Potentially Lower Interest Rates. Sometimes, these loans can have lower interest rates than standard mortgages.
Keep Your Assets. You won’t need to sell your investments or other assets to get cash.
Quick Decisions. Getting approval for these loans can be faster than with regular high-street banks.


– Asset Value Fluctuation. The value of the assets you use for the loan can go down, which is a risk.
– Margin Calls. If the value of your assets drops significantly, you might be asked to put up more collateral or repay some of the loan early.
– Less Regulation.
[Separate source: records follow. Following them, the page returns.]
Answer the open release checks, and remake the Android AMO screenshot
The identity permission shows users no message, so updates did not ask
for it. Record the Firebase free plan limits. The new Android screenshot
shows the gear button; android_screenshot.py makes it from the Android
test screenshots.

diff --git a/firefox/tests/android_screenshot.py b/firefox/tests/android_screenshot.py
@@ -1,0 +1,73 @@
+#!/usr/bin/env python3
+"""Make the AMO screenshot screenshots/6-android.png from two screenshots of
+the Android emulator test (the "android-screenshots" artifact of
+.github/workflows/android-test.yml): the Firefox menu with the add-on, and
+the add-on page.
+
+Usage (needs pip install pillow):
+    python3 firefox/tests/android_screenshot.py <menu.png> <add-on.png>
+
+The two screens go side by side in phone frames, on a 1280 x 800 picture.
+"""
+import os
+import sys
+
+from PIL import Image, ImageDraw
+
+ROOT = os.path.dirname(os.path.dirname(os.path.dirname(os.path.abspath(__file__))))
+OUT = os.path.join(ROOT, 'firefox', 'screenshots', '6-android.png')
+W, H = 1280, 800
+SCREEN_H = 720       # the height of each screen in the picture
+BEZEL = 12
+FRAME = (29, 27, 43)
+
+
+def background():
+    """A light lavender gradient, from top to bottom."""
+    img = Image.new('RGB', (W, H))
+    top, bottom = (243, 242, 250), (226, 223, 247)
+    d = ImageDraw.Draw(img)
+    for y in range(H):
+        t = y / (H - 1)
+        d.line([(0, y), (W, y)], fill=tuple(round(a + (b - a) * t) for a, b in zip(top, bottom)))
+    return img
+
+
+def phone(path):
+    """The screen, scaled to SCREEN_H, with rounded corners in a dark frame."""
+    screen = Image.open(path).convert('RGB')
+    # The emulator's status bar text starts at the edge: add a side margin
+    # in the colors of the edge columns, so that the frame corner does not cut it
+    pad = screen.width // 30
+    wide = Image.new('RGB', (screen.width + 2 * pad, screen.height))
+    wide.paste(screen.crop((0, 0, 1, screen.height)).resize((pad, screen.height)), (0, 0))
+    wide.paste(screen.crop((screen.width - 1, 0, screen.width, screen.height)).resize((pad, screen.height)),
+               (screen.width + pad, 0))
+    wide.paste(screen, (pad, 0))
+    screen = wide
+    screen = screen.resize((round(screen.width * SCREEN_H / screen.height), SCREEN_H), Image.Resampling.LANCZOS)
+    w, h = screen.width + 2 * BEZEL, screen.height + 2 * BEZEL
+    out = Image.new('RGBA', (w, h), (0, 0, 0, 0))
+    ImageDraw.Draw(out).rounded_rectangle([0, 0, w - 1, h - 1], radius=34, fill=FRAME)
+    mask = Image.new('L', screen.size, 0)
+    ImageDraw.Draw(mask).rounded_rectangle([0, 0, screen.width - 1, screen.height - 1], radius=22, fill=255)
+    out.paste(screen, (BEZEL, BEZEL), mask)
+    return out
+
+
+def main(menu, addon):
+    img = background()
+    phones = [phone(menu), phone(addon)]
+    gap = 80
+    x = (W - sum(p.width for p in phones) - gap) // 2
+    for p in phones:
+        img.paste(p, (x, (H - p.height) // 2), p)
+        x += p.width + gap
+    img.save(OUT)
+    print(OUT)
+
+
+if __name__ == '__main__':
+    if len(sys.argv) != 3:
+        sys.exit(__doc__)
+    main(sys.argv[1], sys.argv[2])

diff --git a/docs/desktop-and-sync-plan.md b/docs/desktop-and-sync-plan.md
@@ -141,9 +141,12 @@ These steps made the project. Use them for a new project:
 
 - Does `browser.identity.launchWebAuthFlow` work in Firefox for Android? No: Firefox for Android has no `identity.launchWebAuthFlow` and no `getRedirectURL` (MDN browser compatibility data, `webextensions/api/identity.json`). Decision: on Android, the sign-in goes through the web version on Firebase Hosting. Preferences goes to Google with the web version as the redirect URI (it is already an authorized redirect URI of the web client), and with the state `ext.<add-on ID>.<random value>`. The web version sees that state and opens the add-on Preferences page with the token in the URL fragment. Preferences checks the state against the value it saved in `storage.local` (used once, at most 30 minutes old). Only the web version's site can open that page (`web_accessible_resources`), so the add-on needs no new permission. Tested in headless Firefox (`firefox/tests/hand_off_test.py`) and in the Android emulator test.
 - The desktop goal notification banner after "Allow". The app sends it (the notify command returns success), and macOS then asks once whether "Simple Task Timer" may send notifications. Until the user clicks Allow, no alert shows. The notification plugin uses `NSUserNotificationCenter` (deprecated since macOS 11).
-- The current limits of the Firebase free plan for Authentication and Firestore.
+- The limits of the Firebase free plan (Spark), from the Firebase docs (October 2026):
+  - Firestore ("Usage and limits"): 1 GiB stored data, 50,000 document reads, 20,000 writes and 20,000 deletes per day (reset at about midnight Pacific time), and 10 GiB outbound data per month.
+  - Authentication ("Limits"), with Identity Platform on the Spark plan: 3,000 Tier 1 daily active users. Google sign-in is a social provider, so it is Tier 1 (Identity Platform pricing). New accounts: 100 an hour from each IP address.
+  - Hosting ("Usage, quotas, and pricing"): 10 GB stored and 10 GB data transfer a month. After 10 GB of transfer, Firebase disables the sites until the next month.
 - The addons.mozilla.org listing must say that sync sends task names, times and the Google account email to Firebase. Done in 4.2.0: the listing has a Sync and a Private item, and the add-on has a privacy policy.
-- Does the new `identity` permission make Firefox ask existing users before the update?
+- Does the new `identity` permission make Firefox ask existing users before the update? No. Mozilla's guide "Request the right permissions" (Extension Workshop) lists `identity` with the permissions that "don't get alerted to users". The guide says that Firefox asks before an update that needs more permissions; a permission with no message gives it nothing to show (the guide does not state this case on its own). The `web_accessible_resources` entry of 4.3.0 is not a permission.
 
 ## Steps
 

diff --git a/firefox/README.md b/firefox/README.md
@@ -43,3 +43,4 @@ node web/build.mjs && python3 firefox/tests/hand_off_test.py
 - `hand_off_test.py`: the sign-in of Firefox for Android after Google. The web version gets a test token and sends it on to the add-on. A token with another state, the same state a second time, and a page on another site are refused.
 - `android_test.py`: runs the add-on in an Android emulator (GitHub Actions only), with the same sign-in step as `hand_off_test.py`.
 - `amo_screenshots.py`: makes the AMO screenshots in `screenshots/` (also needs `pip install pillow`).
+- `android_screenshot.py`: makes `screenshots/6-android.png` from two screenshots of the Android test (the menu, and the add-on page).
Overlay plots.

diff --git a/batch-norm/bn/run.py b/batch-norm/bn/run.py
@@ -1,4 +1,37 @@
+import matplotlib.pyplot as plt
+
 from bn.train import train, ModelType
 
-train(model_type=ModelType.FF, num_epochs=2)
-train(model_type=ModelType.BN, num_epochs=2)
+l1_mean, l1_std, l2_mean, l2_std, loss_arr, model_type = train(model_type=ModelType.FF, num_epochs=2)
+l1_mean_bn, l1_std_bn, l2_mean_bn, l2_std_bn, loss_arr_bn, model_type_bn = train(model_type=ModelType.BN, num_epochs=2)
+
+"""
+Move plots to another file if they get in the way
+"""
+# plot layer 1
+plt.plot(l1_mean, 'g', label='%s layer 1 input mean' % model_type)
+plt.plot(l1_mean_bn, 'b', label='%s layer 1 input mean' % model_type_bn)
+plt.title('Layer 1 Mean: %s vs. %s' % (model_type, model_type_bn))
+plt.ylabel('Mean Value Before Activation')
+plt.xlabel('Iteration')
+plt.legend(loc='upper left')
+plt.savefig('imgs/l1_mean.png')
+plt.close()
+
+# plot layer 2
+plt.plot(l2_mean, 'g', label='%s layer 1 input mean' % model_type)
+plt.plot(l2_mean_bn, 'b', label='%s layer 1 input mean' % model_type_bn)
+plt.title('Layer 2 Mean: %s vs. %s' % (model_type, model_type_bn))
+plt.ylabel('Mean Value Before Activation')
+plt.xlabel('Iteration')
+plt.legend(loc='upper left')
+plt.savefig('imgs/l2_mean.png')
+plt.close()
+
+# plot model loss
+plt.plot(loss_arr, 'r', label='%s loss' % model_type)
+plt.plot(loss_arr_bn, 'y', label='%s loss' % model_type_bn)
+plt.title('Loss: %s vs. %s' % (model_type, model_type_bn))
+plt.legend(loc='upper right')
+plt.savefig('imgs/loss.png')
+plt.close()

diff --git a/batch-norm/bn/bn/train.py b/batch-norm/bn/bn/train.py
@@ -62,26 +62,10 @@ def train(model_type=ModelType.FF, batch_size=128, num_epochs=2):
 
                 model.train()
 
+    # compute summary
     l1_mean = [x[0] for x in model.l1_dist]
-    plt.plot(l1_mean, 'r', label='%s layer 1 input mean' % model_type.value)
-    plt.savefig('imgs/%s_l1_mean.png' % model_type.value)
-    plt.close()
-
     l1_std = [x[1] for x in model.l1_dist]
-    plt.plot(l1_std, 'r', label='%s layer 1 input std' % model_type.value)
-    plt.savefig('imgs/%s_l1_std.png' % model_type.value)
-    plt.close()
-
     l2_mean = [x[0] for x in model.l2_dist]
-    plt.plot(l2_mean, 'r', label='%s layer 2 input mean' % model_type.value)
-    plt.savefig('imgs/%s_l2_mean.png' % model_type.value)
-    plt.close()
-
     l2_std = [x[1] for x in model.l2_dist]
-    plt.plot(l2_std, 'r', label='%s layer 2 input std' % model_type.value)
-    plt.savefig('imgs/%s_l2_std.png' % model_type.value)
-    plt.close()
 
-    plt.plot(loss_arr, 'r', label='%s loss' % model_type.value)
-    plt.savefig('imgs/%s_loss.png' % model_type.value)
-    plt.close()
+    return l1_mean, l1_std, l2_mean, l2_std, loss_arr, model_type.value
These types of loans don’t have as much consumer protection as standard mortgages.
– Risk If You Can’t Pay. If you have trouble repaying the loan, there are fewer protections or options compared to regular mortgages.

In short, asset-based lending can offer more borrowing power and potentially better rates, but it comes with the risks of market fluctuations and less regulatory protection. 

It’s all about balancing these aspects with your financial situation and how comfortable you are with these risks.

Where Can I Get An Asset-Based Mortgage?

In the UK, when you’re looking into asset-based mortgages, you’ll usually find them through private lenders. 

These lenders aren’t typically out in the open for everyone. To get in touch with them, you generally need a broker’s help.

Private lenders are pretty useful for folks who have a fair bit of money. They have more room to manoeuvre compared to your standard banks, especially for those with higher net worth. 

This means they can sometimes offer bigger loans and tailor their deals to fit specific needs.

It’s not common to approach these private lenders directly. If you do find one, going straight to them might not be your best bet. 

There’s a chance they might talk to you, but you could end up missing out on a better deal somewhere else. That’s where having a broker can be handy. They know a lot of these private lenders and understand how they work. 

A broker can shop around for you, comparing different lenders to see who offers what. This way, you get a clearer view of your options and can make a more informed decision.

The Bottom Line

If you’re well-off but don’t fit the usual income box for a standard mortgage, asset-based lending can be a smart choice. 

It’s a way to get the money you need for property, using assets you already have and want to keep.

But here’s a key point: working with a broker can make a big difference. They know the ins and outs of this type of lending. 

They can find deals you might not get on your own and guide you through the process, making sure everything’s tailored to suit you.

If this sounds like it could work for you, why not get in touch? We can arrange a free, quick chat with a broker, with no obligation. They’re here to help you figure out if asset-based lending is the right move for you.